- WHAT THIS TASK INVOLVES
Where does "ylabel" appear in the data? Return each line that holds it.

(Edit difference data)
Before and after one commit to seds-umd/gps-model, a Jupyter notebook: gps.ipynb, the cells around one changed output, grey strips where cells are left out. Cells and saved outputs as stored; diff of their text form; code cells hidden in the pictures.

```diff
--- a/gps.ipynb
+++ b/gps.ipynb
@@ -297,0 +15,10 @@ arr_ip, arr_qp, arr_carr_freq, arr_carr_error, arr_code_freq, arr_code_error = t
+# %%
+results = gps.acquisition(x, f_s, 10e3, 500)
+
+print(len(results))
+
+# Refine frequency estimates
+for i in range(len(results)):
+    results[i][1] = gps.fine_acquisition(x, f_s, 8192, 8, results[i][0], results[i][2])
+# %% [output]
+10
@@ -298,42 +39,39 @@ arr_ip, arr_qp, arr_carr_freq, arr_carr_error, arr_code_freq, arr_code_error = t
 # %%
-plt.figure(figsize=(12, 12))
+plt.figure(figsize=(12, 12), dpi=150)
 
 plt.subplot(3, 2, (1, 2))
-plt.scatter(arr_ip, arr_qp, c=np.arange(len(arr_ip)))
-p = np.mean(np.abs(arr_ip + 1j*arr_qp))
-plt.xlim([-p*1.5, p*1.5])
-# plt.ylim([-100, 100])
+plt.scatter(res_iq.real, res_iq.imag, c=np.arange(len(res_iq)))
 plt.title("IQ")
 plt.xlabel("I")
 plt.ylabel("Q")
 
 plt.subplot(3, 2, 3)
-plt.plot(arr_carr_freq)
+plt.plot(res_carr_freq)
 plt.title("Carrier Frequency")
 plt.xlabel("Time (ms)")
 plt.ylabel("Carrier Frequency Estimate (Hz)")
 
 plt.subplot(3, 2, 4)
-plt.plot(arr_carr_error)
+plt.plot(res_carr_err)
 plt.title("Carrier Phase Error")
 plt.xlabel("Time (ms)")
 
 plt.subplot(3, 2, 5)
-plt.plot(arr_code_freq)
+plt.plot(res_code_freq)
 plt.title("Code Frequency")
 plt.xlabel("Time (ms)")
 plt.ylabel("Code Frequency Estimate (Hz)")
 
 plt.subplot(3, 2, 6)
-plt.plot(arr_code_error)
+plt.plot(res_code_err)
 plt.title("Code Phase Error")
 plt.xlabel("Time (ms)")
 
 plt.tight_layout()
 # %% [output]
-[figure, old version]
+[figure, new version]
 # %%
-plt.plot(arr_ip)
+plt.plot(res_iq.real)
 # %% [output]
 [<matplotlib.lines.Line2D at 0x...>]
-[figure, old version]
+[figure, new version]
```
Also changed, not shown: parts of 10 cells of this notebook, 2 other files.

- EXPECTED ANSWER
 plt.ylabel("Q")
 plt.ylabel("Carrier Frequency Estimate (Hz)")
 plt.ylabel("Code Frequency Estimate (Hz)")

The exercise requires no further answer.